English 165 - Spring, 2017

Topics in Poetry


Class Information

Instructor: Petrosillo, Sara
CRN: 71509
Time: TR 12:10-1:30
Location: 1134 Bainer


    More than two millennia after its creation, Ovid’s Metamorphoses has provided narrative inspiration for artists from antiquity through the present day. Though this series of tales about godly and mortal transformations includes such legendary figures as the snake-haired Medusa and sun-god Apollo, at center stage of Ovid’s collection is the art of storytelling itself, which elevates taboo subjects to the level of poetic—and often comic— masterpiece. Such dark deeds as incest, abduction, and cannibalism find their counterbalance in witty and engaging descriptions of human-animal, human-plant, and human-human transformations: the bloodthirsty werewolf Lycaon, the self-loving flower Narcissus and bodiless voice Echo, the intertwined bodies of nymph Salmacis and boy Hermaphroditus are just a few of the provocative transformations whose footsteps we’ll follow through poetic translations from Ovid’s time to the present day. Throughout the quarter, we will examine how the transformations within and of Ovid’s stories interact with premodern through poststructural theories of translation. Our goal is to come to a greater understanding of what poetry is by examining how poets have isolated elements of the Metamorphoses in their translations and how theorists have defined what translations should be and do.
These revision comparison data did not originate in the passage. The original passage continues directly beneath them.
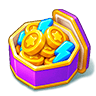
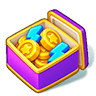
[Max] 아이템 아트 대조 문서에 선물 상자 3종(3201~3203) 새 그림 반영

diff --git a/docs/item-art-match.html b/docs/item-art-match.html
@@ -4,7 +4,7 @@
     <meta charset="utf-8" />
     <meta name="viewport" content="width=device-width, initial-scale=1" />
     <title>아이템 아트 시트 대조</title>
-    <meta name="description" content="새 아이템 아트 236장을 번역시트 이름과 나란히 놓고 일치 여부를 본 격자. 불일치 12." />
+    <meta name="description" content="새 아이템 아트 237장을 번역시트 이름과 나란히 놓고 일치 여부를 본 격자. 불일치 12." />
     <meta name="color-scheme" content="light" />
     <link rel="stylesheet" href="../style.css" />
     <!-- 체크(이슈 없음)는 로컬에서 여는 검수용이다. 서버(라이브)에서는 UI 와 동작을 모두 끈다 —
@@ -50,7 +50,7 @@
         <h2 class="doc-h2">요약 <span class="doc-h2-sub">241종</span></h2>
         <div class="stat-row">
           <div class="stat" style="--acc: var(--ok)">
-            <div class="stat-num" id="icg-s-ok">224</div>
+            <div class="stat-num" id="icg-s-ok">225</div>
             <div class="stat-name">일치</div>
           </div>
           <div class="stat" style="--acc: var(--warn)">
@@ -59,9 +59,9 @@
             <div class="stat-sub" id="icg-bad-list">703~704</div>
           </div>
           <div class="stat" style="--acc: var(--bad)">
-            <div class="stat-num" id="icg-s-none">5</div>
+            <div class="stat-num" id="icg-s-none">4</div>
             <div class="stat-name">이미지 없음</div>
-            <div class="stat-sub">상자 5</div>
+            <div class="stat-sub">상자 4</div>
           </div>
         </div>
       </div>
@@ -69,7 +69,7 @@
 
     <section class="doc-section" id="todo">
       <div class="wrap wrap--wide">
-        <h2 class="doc-h2">확인 필요 <span class="doc-h2-sub" id="todo-sub">불일치 12 · 이미지 없음 5 — 아래 전체 격자에서 먼저 모아 본 것</span></h2>
+        <h2 class="doc-h2">확인 필요 <span class="doc-h2-sub" id="todo-sub">불일치 12 · 이미지 없음 4 — 아래 전체 격자에서 먼저 모아 본 것</span></h2>
         <h3 class="doc-h2-sub" id="todo-h-bad" style="display: block; margin: 8px 0">불일치 12</h3>
         <div class="icg" id="todo-bad">
           <div class="icg-cell is-bad">
@@ -169,15 +169,8 @@
             <span class="icg-ko" style="font-size:11px;font-weight:500;line-height:1.3;color:var(--text-dim)">그림은 병·튜브·크림통 세트</span>
           </div>
         </div>
-        <h3 class="doc-h2-sub" id="todo-h-none" style="display: block; margin: 18px 0 8px">이미지 없음 5</h3>
+        <h3 class="doc-h2-sub" id="todo-h-none" style="display: block; margin: 18px 0 8px">이미지 없음 4</h3>
         <div class="icg" id="todo-none">
-          <div class="icg-cell is-none">
-            <span class="icg-lv">Lv.3</span>
-            <div class="icg-ph">이미지 없음</div>
-            <span class="icg-code">3203</span>
-            <span class="icg-en">Large Free Gift Chest</span>
-            <span class="icg-ko">큰 무료 선물 상자</span>
-          </div>
           <div class="icg-cell is-none">
             <span class="icg-lv">Lv.1</span>
             <div class="icg-ph">이미지 없음</div>
@@ -216,7 +209,7 @@
         <p class="doc-h2-sub" style="display: block; margin-bottom: 10px">
           아이템 격자(item_spec) 밖에 있지만 시트 <code>item_list</code> · <code>reward_key</code> 로 정의된 재화·토큰 아이콘입니다.
           붉은 칸은 쓸 그림이 없는 것입니다.
-          보드 상자 5종(3203 · 3301 · 3401 · 3501 · 3601)의 이미지 없음은 위 격자에 있습니다.
+          보드 상자 4종(3301 · 3401 · 3501 · 3601)의 이미지 없음은 위 격자에 있습니다.
           동전 · 젬 · 에너지 아이콘은 위 재화 아이템 그림(2701~ · 2801~ · 2901~)을 쓰므로 뺐습니다.
         </p>
         <h3 class="doc-h2-sub" style="display: block; margin: 14px 0 8px">지금 쓰이는 것 — 우선</h3>
@@ -289,8 +282,8 @@
         <div class="icg-bar" id="icg-main">
           <button type="button" class="icg-btn" data-f="all" aria-pressed="true">전체 241</button>
           <button type="button" class="icg-btn" data-f="bad" aria-pressed="false">불일치 <span id="icg-n-bad">12</span></button>
-          <button type="button" class="icg-btn" data-f="ok" aria-pressed="false">일치 <span id="icg-n-ok">224</span></button>
-          <button type="button" class="icg-btn" data-f="none" aria-pressed="false">이미지 없음 <span id="icg-n-none">5</span></button>
+          <button type="button" class="icg-btn" data-f="ok" aria-pressed="false">일치 <span id="icg-n-ok">225</span></button>
+          <button type="button" class="icg-btn" data-f="none" aria-pressed="false">이미지 없음 <span id="icg-n-none">4</span></button>
           <span class="icg-count" id="icg-count">표시 241</span>
         </div>
         <div class="icg-bar" id="icg-theme">
@@ -320,7 +313,7 @@
           <button type="button" class="icg-btn" data-k="all" aria-pressed="true">체크 전체</button>
           <button type="button" class="icg-btn" data-k="todo" aria-pressed="false">미체크</button>
           <button type="button" class="icg-btn" data-k="done" aria-pressed="false">이슈 없음 ✓</button>
-          <span class="icg-count" id="icg-done">✓ 0 / 236</span>
+          <span class="icg-count" id="icg-done">✓ 0 / 237</span>
         </div>
         <div class="icg-bar" id="icg-act">
           <button type="button" class="icg-btn" id="icg-clear">체크 전부 해제</button>
@@ -2141,9 +2134,10 @@
             <span class="icg-en">Fancy Pack</span>
             <span class="icg-ko">팬시 상자</span>
           </div>
-          <div class="icg-cell is-none" data-v="none" data-t="box32" data-ch="0">
+          <div class="icg-cell" data-v="ok" data-t="box32" data-ch="0">
+            <input type="checkbox" class="icg-chk" aria-label="이슈 없음" />
             <span class="icg-lv">Lv.3</span>
-            <div class="icg-ph">이미지 없음</div>
+            <img src="img/item-art-new/3203.png" width="96" height="96" loading="lazy" alt="3203" />
             <span class="icg-code">3203</span>
             <span class="icg-en">Large Free Gift Chest</span>
             <span class="icg-ko">큰 무료 선물 상자</span>

diff --git a/data.js b/data.js
@@ -42,7 +42,7 @@
 const SITE = {
   title: "Supergene 기획 허브",
   subtitle: "팀이 함께 보는 기획 · 수치 · 검증 문서 인덱스",
-  updated: "2026-10-12 17:22",
+  updated: "2026-10-13 17:49",
 };
 
 /* --------------------------------------------------------------------------
@@ -80,7 +80,7 @@ const SECTIONS = [
         project: "smg",
         status: "초안",
         version: "v1.19",
-        updated: "2026-10-13 10:45",
+        updated: "2026-10-13 17:49",
         pinned: false,
         tags: ["story-merge", "아트", "번역시트"],
       },

diff --git a/index.html b/index.html
@@ -48,7 +48,7 @@
     <!-- data.js 는 문서를 추가할 때마다 바뀌는 유일한 파일이다. GitHub Pages 가
          Cache-Control: max-age=600 을 주므로 버스터가 없으면 새 카드가 최대 10분간
          안 보인다. 날짜 버스터를 쓰고, data.js 의 SITE.updated 와 같은 값으로 맞춘다. -->
-    <script src="data.js?v=202610121722"></script>
+    <script src="data.js?v=202610131749"></script>
     <script src="app.js?v=proj8"></script>
   </body>
 </html>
    19 Ways of Looking at Wang Wei (with more ways), Eliot Weinberger
    “The Task of the Translator,” Walter Benjamin (and critical essays on translation by Paul de Man, Jacques Derrida, and Gayatri Spivak, among others)
    The Metamorphoses of Ovid, Allen Mandelbaum (and other translations/transformations of the Metamorphoses)